  • If you’re a current client with a signing appointment or a prospective client with a consultation and would prefer that meeting take place in your own home, we can accomplish that with a little bit of pre-planning on our part and with the addition of a laptop, smartphone, tablet or other computer in your home to facilitate this virtual meeting. For those of you that need to sign legal documents, that too can be accomplished with the use of a webcam (FaceTime etc.), so that we can witness and electronically notarize all of your important legal documents.
  • We launched the rollout of our on-demand webinar early so that new clients and our allied professionals can view the important component parts of ‘an estate plan that works’ at their convenience.  That is available on our website.
  • Live video workshops will be produced as quickly as possible and certainly ahead of our previous schedule; we will keep you posted as these events become available. Given the ‘boutique’ nature of the firm, we rarely have more than ten people in our office including team members at any one time. During this period of ‘social distancing,’ we promise to have no more than 8 people at any time.   This allows us to comply with the Governor’s directive to limit in-person gatherings.
  • The best way to communicate with us is still by phone during regular office hours of 8:30 to 5:00, Monday through Friday, or, you can email any of our team members (that is, their first name followed by @zarembalaw.com).  We will respond to these emails as quickly as possible.
  • Please continue to follow the directives of our local, state, and federal agencies. For your health and in consideration of our team who is assisting you, if you’ve scheduled an office appointment or planned to drop off paperwork and are experiencing a fever, dry cough, or shortness of breath, please contact your primary care doctor for guidance and then our office to reschedule.
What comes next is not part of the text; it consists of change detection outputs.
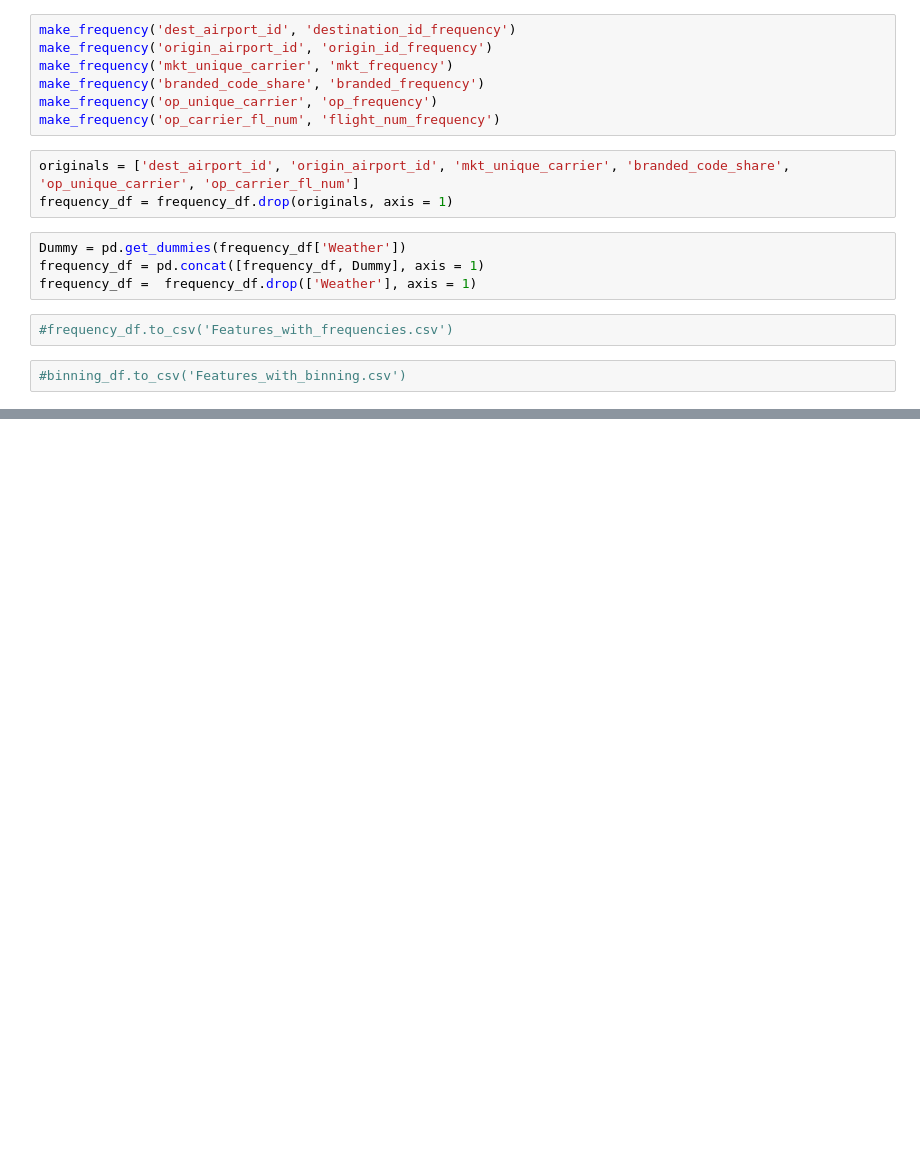
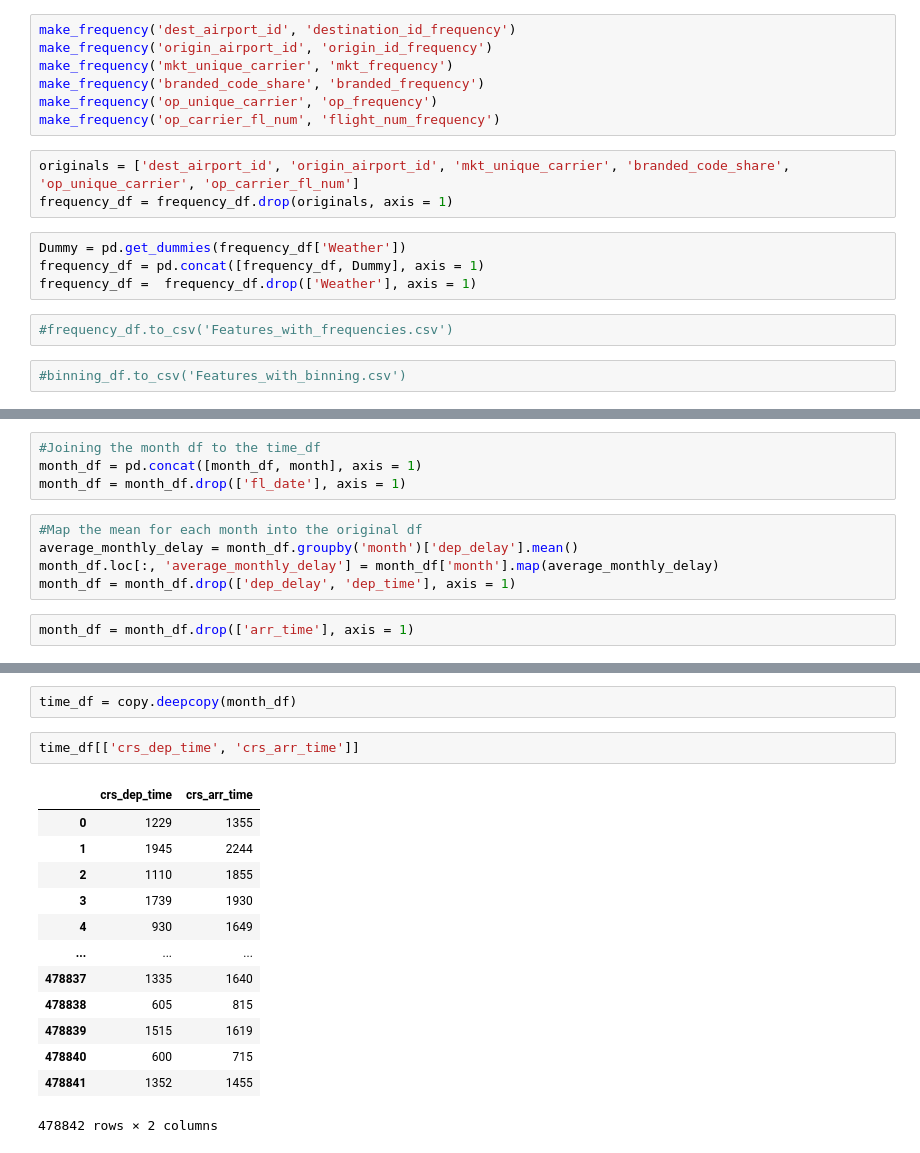
Before and after one commit to JDPayne11/Midterm-Project, a Jupyter notebook: Modeling.ipynb, the cells around one changed output, grey strips where cells are left out. Drawn from its saved outputs; the diff is of its cells as text; blank space fills up the shorter version.

```diff
--- a/Modeling.ipynb
+++ b/Modeling.ipynb
@@ -192,0 +248,11 @@ frequency_df =  frequency_df.drop(['Weather'], axis = 1)
+# %%
+#Joining the month df to the time_df
+month_df = pd.concat([month_df, month], axis = 1)
+month_df = month_df.drop(['fl_date'], axis = 1)
+# %%
+#Map the mean for each month into the original df
+average_monthly_delay = month_df.groupby('month')['dep_delay'].mean()
+month_df.loc[:, 'average_monthly_delay'] = month_df['month'].map(average_monthly_delay)
+month_df = month_df.drop(['dep_delay', 'dep_time'], axis = 1)
+# %%
+month_df = month_df.drop(['arr_time'], axis = 1)
@@ -192,0 +266,18 @@ frequency_df =  frequency_df.drop(['Weather'], axis = 1)
+# %%
+time_df = copy.deepcopy(month_df)
+# %%
+time_df[['crs_dep_time', 'crs_arr_time']]
+# %% [output]
+|  | crs_dep_time | crs_arr_time |
+| 0 | 1229 | 1355 |
+| 1 | 1945 | 2244 |
+| 2 | 1110 | 1855 |
+| 3 | 1739 | 1930 |
+| 4 | 930 | 1649 |
+| ... | ... | ... |
+| 478837 | 1335 | 1640 |
+| 478838 | 605 | 815 |
+| 478839 | 1515 | 1619 |
+| 478840 | 600 | 715 |
+| 478841 | 1352 | 1455 |
+478842 rows × 2 columns
```
Also changed, not shown: parts of 15 cells of this notebook.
Thank you, Walt and the Zaremba Team

Update to our Process

The unprecedented coronavirus pandemic has taken our entire country by surprise. We understand how difficult this time is for America’s businesses and families.  However, we believe it is vitally important that we make every effort possible to continue to offer solutions that avoid disrupting our important partnership with you, your family and friends.  As you know, estate planning is not something that should wait for a more convenient time, therefore the opportunity to address your important goals both during and after this crisis should not wait.  To that end, we have added the option of a ‘virtual consultation’ to our office process.  You will now have a choice of either meeting with us in our office or in the comfort of your own home.